EXERCISE DETAILS -
Each line below needs to be returned exactly. Skip any picture.

-*-*-

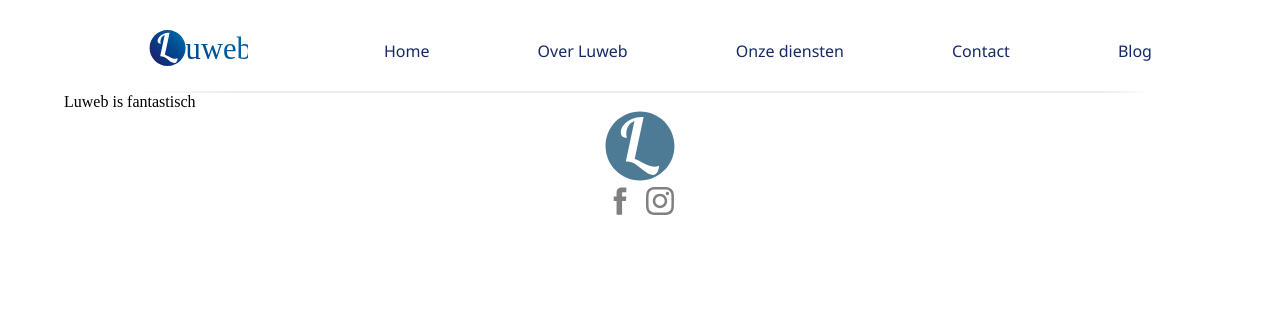
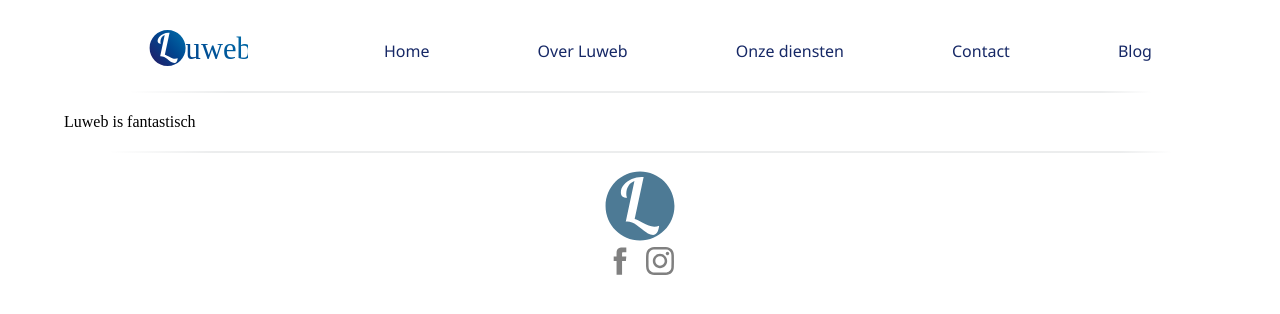
Before and after one commit to derozan10/gatsby-luweb, a Gatsby site: page /Blog in a window 1280 px wide. Built offline with nearby package versions, Linux system fonts and the light colour scheme; Gatsby itself is replaced by a stand-in of ours.

Commit message:
working on over luweb section

```diff
--- a/src/components/Button.js
+++ b/src/components/Button.js
@@ -8,9 +8,9 @@ const Button = (props) => {
         height: 50px;
         text-align: center;
         padding: 0 20px;
-        margin-bottom: 10 %;
+        margin-bottom: 10%;
         border-radius: 50px;
-        box - shadow: 3px 3px 10px 2px rgba(0, 0, 0, 0.2);
+        box-shadow: 3px 3px 10px 2px rgba(0, 0, 0, 0.2);
         letter-spacing: 0.094em;
         display: inline-block;
         position: relative;
--- a/src/components/CTA.js
+++ b/src/components/CTA.js
@@ -1,6 +1,6 @@
 import React from 'react'
 import Button from './Button';
-import Container from '../layouts/Container';
+import Container from '../components/Container';
 
 import waves from '../img/wave.png'
 
--- a/src/layouts/Container.js
+++ b/src/components/Container.js
@@ -2,7 +2,7 @@ import React from 'react'
 
 export default (props) => {
     return (
-        <div style={{ width: '90vw', margin: '0 auto' }}>
+        <div style={{ width: '90vw', margin: '20px auto' }}>
             {props.children}
         </div>
     )
--- a/src/components/Footer.js
+++ b/src/components/Footer.js
@@ -1,6 +1,28 @@
 import React, { Component } from 'react'
 import smallLogo from '../img/luweb-logo-blue-small.svg'
 import instagram from '../img/instagram.svg'
+import styled from 'styled-components'
+
+const StyledFooter = styled.div`
+            display: flex;
+            flex-direction: column;
+            justify-content: center;
+            align-items: center;
+            position: relative;
+            padding: 20px;
+            margin: auto;
+            width: 80vw;
+            ::after {
+                content: "";
+                display: block;
+                position: absolute;
+                width: 100%;
+                height: 2px;
+                background-image: ${props => props.inverse ? 'linear-gradient(-90deg,rgba(255,255,255,0) 0,#fff 5%,#fff 90%,rgba(255,255,255,0) 100%)' : 'linear-gradient(-90deg,rgba(14,30,37,0) 0,#0e1e25 5%,#0e1e25 90%,rgba(14,30,37,0) 100%)'};
+                opacity: .08;
+                top: 0;
+            }
+        `
 
 export default class Footer extends Component {
     state = {
@@ -8,15 +30,9 @@ export default class Footer extends Component {
         instagramColor: 'grey'
     }
     render() {
-        const footerFlex = {
-            display: 'flex',
-            flexDirection: 'column',
-            justifyContent: 'center',
-            alignItems: 'center'
-        }
 
         return (
-            <div style={footerFlex} >
+            <StyledFooter >
                 <img src={smallLogo} style={{ height: "70px", width: "70px" }} alt="luweb logo" />
                 <div>
                     <a href="#">
@@ -48,7 +64,7 @@ export default class Footer extends Component {
                         </svg>
                     </a>
                 </div>
-            </div >
+            </StyledFooter >
         )
     }
 }
--- a/src/components/Hero.js
+++ b/src/components/Hero.js
@@ -1,7 +1,7 @@
 import React from 'react';
 import Link from "gatsby-link"
 import Button from './Button'
-import Container from '../layouts/Container';
+import Container from '../components/Container';
 import mac from '../img/mac.png'
 
 export default () => {
--- a/src/components/Navbar.js
+++ b/src/components/Navbar.js
@@ -61,18 +61,11 @@ const NavContainer = styled.div`
     a.activeLink {
       color: #5AD3A1;
     }
-    hr#line {
-      display: block;
-      width: 80vw;
-      margin: 0 auto;
-      background: linear-gradient(-90deg,rgba(255,255,255,0) 0,rgba(255,255,255,0.3) 5%,rgba(255,255,255,0.3) 90%,rgba(255,255,255,0) 100%);
-      height: 0.5px;
-    }
     ::after {
       content: "";
+      width: 80vw;
       display: block;
       position: absolute;
-      width: 100%;
       height: 2px;
       background-image: ${props => props.inverse ? 'linear-gradient(-90deg,rgba(14,30,37,0) 0,#0e1e25 5%,#0e1e25 90%,rgba(14,30,37,0) 100%)' : 'linear-gradient(-90deg,rgba(255,255,255,0) 0,#fff 5%,#fff 90%,rgba(255,255,255,0) 100%)'};
       opacity: .08;
--- a/src/components/Succes.js
+++ b/src/components/Succes.js
@@ -3,7 +3,7 @@ import React from 'react'
 import dataAnalyse from '../img/data-analyse.jpg'
 import seo from '../img/seo.jpg'
 import socialMedia from '../img/social-media.jpg'
-import Container from '../layouts/Container';
+import Container from '../components/Container';
 
 import './succes.css'
 
--- a/src/components/Tarieven.js
+++ b/src/components/Tarieven.js
@@ -1,5 +1,5 @@
 import React from 'react'
-import Container from '../layouts/Container'
+import Container from '../components/Container'
 import Tile from './Tile';
 import Button from './Button'
 
--- a/src/pages/Blog.js
+++ b/src/pages/Blog.js
@@ -1,7 +1,7 @@
 import React, { Component } from 'react'
 import Navbar from '../components/Navbar';
 import Footer from '../components/Footer';
-import Container from '../layouts/Container';
+import Container from '../components/Container';
 
 export default class Blog extends Component {
     render() {
--- a/src/pages/Contact.js
+++ b/src/pages/Contact.js
@@ -1,5 +1,5 @@
 import React from 'react'
-import Container from '../layouts/Container'
+import Container from '../components/Container'
 import Navbar from '../components/Navbar';
 import Footer from '../components/Footer';
 
--- a/src/pages/Diensten.js
+++ b/src/pages/Diensten.js
@@ -1,7 +1,7 @@
 import React from 'react'
 import Navbar from '../components/Navbar';
 import Footer from '../components/Footer';
-import Container from '../layouts/Container';
+import Container from '../components/Container';
 
 const Diensten = () => {
     return (
```
Also changed, not shown: src/pages/Over.js (+41 -3 lines), src/img/big-wave.svg (added), src/img/diamond.svg (added).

-*-*-

TASK RESULT -
Before and after one commit to derozan10/gatsby-luweb, a Gatsby site: page /Blog in a window 1280 px wide. Built offline with nearby package versions, Linux system fonts and the light colour scheme; Gatsby itself is replaced by a stand-in of ours.

Commit message:
working on over luweb section

```diff
--- a/src/components/Button.js
+++ b/src/components/Button.js
@@ -8,9 +8,9 @@ const Button = (props) => {
         height: 50px;
         text-align: center;
         padding: 0 20px;
-        margin-bottom: 10 %;
+        margin-bottom: 10%;
         border-radius: 50px;
-        box - shadow: 3px 3px 10px 2px rgba(0, 0, 0, 0.2);
+        box-shadow: 3px 3px 10px 2px rgba(0, 0, 0, 0.2);
         letter-spacing: 0.094em;
         display: inline-block;
         position: relative;
--- a/src/components/CTA.js
+++ b/src/components/CTA.js
@@ -1,6 +1,6 @@
 import React from 'react'
 import Button from './Button';
-import Container from '../layouts/Container';
+import Container from '../components/Container';
 
 import waves from '../img/wave.png'
 
--- a/src/layouts/Container.js
+++ b/src/components/Container.js
@@ -2,7 +2,7 @@ import React from 'react'
 
 export default (props) => {
     return (
-        <div style={{ width: '90vw', margin: '0 auto' }}>
+        <div style={{ width: '90vw', margin: '20px auto' }}>
             {props.children}
         </div>
     )
--- a/src/components/Footer.js
+++ b/src/components/Footer.js
@@ -1,6 +1,28 @@
 import React, { Component } from 'react'
 import smallLogo from '../img/luweb-logo-blue-small.svg'
 import instagram from '../img/instagram.svg'
+import styled from 'styled-components'
+
+const StyledFooter = styled.div`
+            display: flex;
+            flex-direction: column;
+            justify-content: center;
+            align-items: center;
+            position: relative;
+            padding: 20px;
+            margin: auto;
+            width: 80vw;
+            ::after {
+                content: "";
+                display: block;
+                position: absolute;
+                width: 100%;
+                height: 2px;
+                background-image: ${props => props.inverse ? 'linear-gradient(-90deg,rgba(255,255,255,0) 0,#fff 5%,#fff 90%,rgba(255,255,255,0) 100%)' : 'linear-gradient(-90deg,rgba(14,30,37,0) 0,#0e1e25 5%,#0e1e25 90%,rgba(14,30,37,0) 100%)'};
+                opacity: .08;
+                top: 0;
+            }
+        `
 
 export default class Footer extends Component {
     state = {
@@ -8,15 +30,9 @@ export default class Footer extends Component {
         instagramColor: 'grey'
     }
     render() {
-        const footerFlex = {
-            display: 'flex',
-            flexDirection: 'column',
-            justifyContent: 'center',
-            alignItems: 'center'
-        }
 
         return (
-            <div style={footerFlex} >
+            <StyledFooter >
                 <img src={smallLogo} style={{ height: "70px", width: "70px" }} alt="luweb logo" />
                 <div>
                     <a href="#">
@@ -48,7 +64,7 @@ export default class Footer extends Component {
                         </svg>
                     </a>
                 </div>
-            </div >
+            </StyledFooter >
         )
     }
 }
--- a/src/components/Hero.js
+++ b/src/components/Hero.js
@@ -1,7 +1,7 @@
 import React from 'react';
 import Link from "gatsby-link"
 import Button from './Button'
-import Container from '../layouts/Container';
+import Container from '../components/Container';
 import mac from '../img/mac.png'
 
 export default () => {
--- a/src/components/Navbar.js
+++ b/src/components/Navbar.js
@@ -61,18 +61,11 @@ const NavContainer = styled.div`
     a.activeLink {
       color: #5AD3A1;
     }
-    hr#line {
-      display: block;
-      width: 80vw;
-      margin: 0 auto;
-      background: linear-gradient(-90deg,rgba(255,255,255,0) 0,rgba(255,255,255,0.3) 5%,rgba(255,255,255,0.3) 90%,rgba(255,255,255,0) 100%);
-      height: 0.5px;
-    }
     ::after {
       content: "";
+      width: 80vw;
       display: block;
       position: absolute;
-      width: 100%;
       height: 2px;
       background-image: ${props => props.inverse ? 'linear-gradient(-90deg,rgba(14,30,37,0) 0,#0e1e25 5%,#0e1e25 90%,rgba(14,30,37,0) 100%)' : 'linear-gradient(-90deg,rgba(255,255,255,0) 0,#fff 5%,#fff 90%,rgba(255,255,255,0) 100%)'};
       opacity: .08;
--- a/src/components/Succes.js
+++ b/src/components/Succes.js
@@ -3,7 +3,7 @@ import React from 'react'
 import dataAnalyse from '../img/data-analyse.jpg'
 import seo from '../img/seo.jpg'
 import socialMedia from '../img/social-media.jpg'
-import Container from '../layouts/Container';
+import Container from '../components/Container';
 
 import './succes.css'
 
--- a/src/components/Tarieven.js
+++ b/src/components/Tarieven.js
@@ -1,5 +1,5 @@
 import React from 'react'
-import Container from '../layouts/Container'
+import Container from '../components/Container'
 import Tile from './Tile';
 import Button from './Button'
 
--- a/src/pages/Blog.js
+++ b/src/pages/Blog.js
@@ -1,7 +1,7 @@
 import React, { Component } from 'react'
 import Navbar from '../components/Navbar';
 import Footer from '../components/Footer';
-import Container from '../layouts/Container';
+import Container from '../components/Container';
 
 export default class Blog extends Component {
     render() {
--- a/src/pages/Contact.js
+++ b/src/pages/Contact.js
@@ -1,5 +1,5 @@
 import React from 'react'
-import Container from '../layouts/Container'
+import Container from '../components/Container'
 import Navbar from '../components/Navbar';
 import Footer from '../components/Footer';
 
--- a/src/pages/Diensten.js
+++ b/src/pages/Diensten.js
@@ -1,7 +1,7 @@
 import React from 'react'
 import Navbar from '../components/Navbar';
 import Footer from '../components/Footer';
-import Container from '../layouts/Container';
+import Container from '../components/Container';
 
 const Diensten = () => {
     return (
```
Also changed, not shown: src/pages/Over.js (+41 -3 lines), src/img/big-wave.svg (added), src/img/diamond.svg (added).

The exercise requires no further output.